Name abstract ideas, draw pictures, deepen appreciation, take action.

Could not be simpler, right? :)

Let’s go!

The Advertising Ecosystem: Passive Consumption.

I'm randomly going to use Geico as an illustrative example because the frequency at which they are buying ads means that every human, animal, and potted plant in the United States has seen a Geico commercial at least once in the last 6 hours (contributing to Geico’s business success).

Typically the ads we see are the result of the external creative and media agencies, and their partners in the internal company team/s.

Geico purchases every kind of ad: TV spots, radio ads, billboards (OOH), digital displays (video, online,– social media), print (magazines, newspaper, your cousin's Christmas letter), and so much more.

The teams naturally gravitate towards optimization and measurement that spans their individual mini-universes.

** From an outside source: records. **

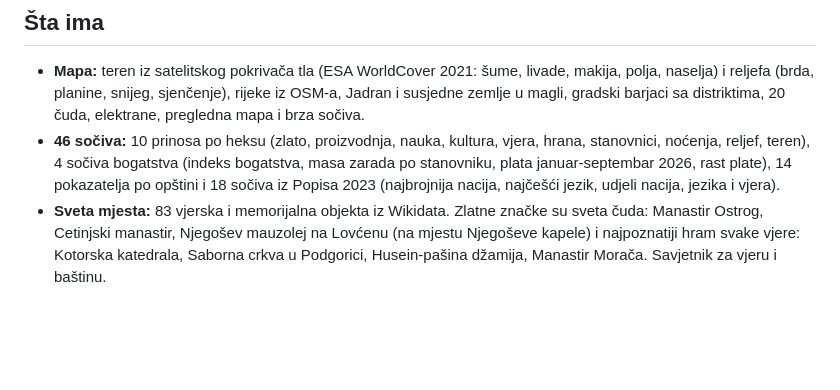
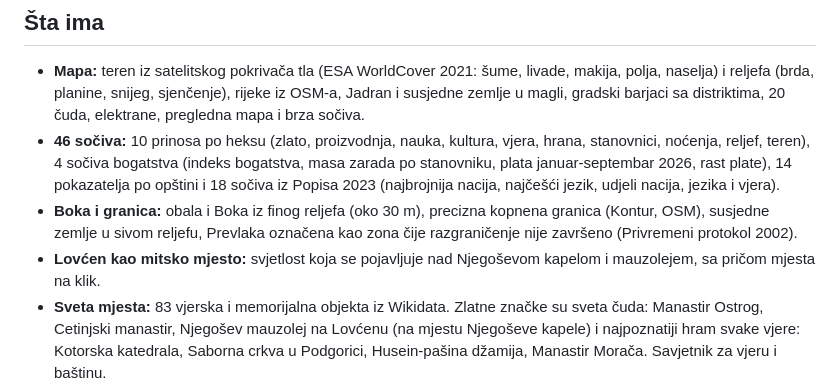
Before and after one commit to radovansusic/cg-civ, a Markdown page: README.md, the part around one of its changes. GitHub-like rendering; blank space fills up the shorter version.

```diff
--- a/README.md
+++ b/README.md
@@ -24,6 +26,8 @@ Po uzoru na Karpathyjev [USA Civ](https://karpathy.ai/usaciv/) i [France Civ](ht
 
 - **Mapa:** teren iz satelitskog pokrivača tla (ESA WorldCover 2021: šume, livade, makija, polja, naselja) i reljefa (brda, planine, snijeg, sjenčenje), rijeke iz OSM-a, Jadran i susjedne zemlje u magli, gradski barjaci sa distriktima, 20 čuda, elektrane, pregledna mapa i brza sočiva.
 - **46 sočiva:** 10 prinosa po heksu (zlato, proizvodnja, nauka, kultura, vjera, hrana, stanovnici, noćenja, reljef, teren), 4 sočiva bogatstva (indeks bogatstva, masa zarada po stanovniku, plata januar-septembar 2026, rast plate), 14 pokazatelja po opštini i 18 sočiva iz Popisa 2023 (najbrojnija nacija, najčešći jezik, udjeli nacija, jezika i vjera).
+- **Boka i granica:** obala i Boka iz finog reljefa (oko 30 m), precizna kopnena granica (Kontur, OSM), susjedne zemlje u sivom reljefu, Prevlaka označena kao zona čije razgraničenje nije završeno (Privremeni protokol 2002).
+- **Lovćen kao mitsko mjesto:** svjetlost koja se pojavljuje nad Njegoševom kapelom i mauzolejem, sa pričom mjesta na klik.
 - **Sveta mjesta:** 83 vjerska i memorijalna objekta iz Wikidata. Zlatne značke su sveta čuda: Manastir Ostrog, Cetinjski manastir, Njegošev mauzolej na Lovćenu (na mjestu Njegoševe kapele) i najpoznatiji hram svake vjere: Kotorska katedrala, Saborna crkva u Podgorici, Husein-pašina džamija, Manastir Morača. Savjetnik za vjeru i baštinu.
 - **Pretraga** opština, čuda i svetih mjesta.
 - **Pogled grada** kao bočna ploča: mapa se zumira na opštinu, medalje ranga (stanovnici, zlato, plata, bogatstvo), sveta mjesta i stanovnici po heksu. Za 25 opština: prinosi, distrikti po objavljenim pravilima, građani, popisi 1991-2011-2023, rang među opštinama.
```
Also changed, not shown: other parts of README.md (+2 -0 lines), docs/obala.png (added), site/obala.png (added), 6 other files.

Was that a great ad? Can we test different spending levels in that market? What is the best way to get people to remember the delightful gecko? Can we automate the placement of display ads based on desired psychographics?

Did we get the TRPs that we were shooting for? What was the change in awareness and consideration? What was the reach/frequency for the Washington Post? How many impressions did our Twitter ads get, and how many people were exposed to our billboards?

These are important questions facets of, and delivery optimization of, the advertising. Questions like these, and adjacent others, tend to drive the entire lives of creative and media agencies/teams. For entirely understandable reasons. Siloed incentives delivering siloed local maxima results.

I cannot stress enough that these results can be positive (for the ad business and, in this case, the sales of insurance products). And yet, as a global maxima person it does not take a whole lot of effort to see a whole lot of opportunity if both the siloed incentives can siloed execution implied by the above questions can be changed.

Here’s an incredible simple way that every human seeking global maxima can look beyond the silo: “So, what happens after?

As in, what happens after the finite confines that are the scope of my responsibility/view?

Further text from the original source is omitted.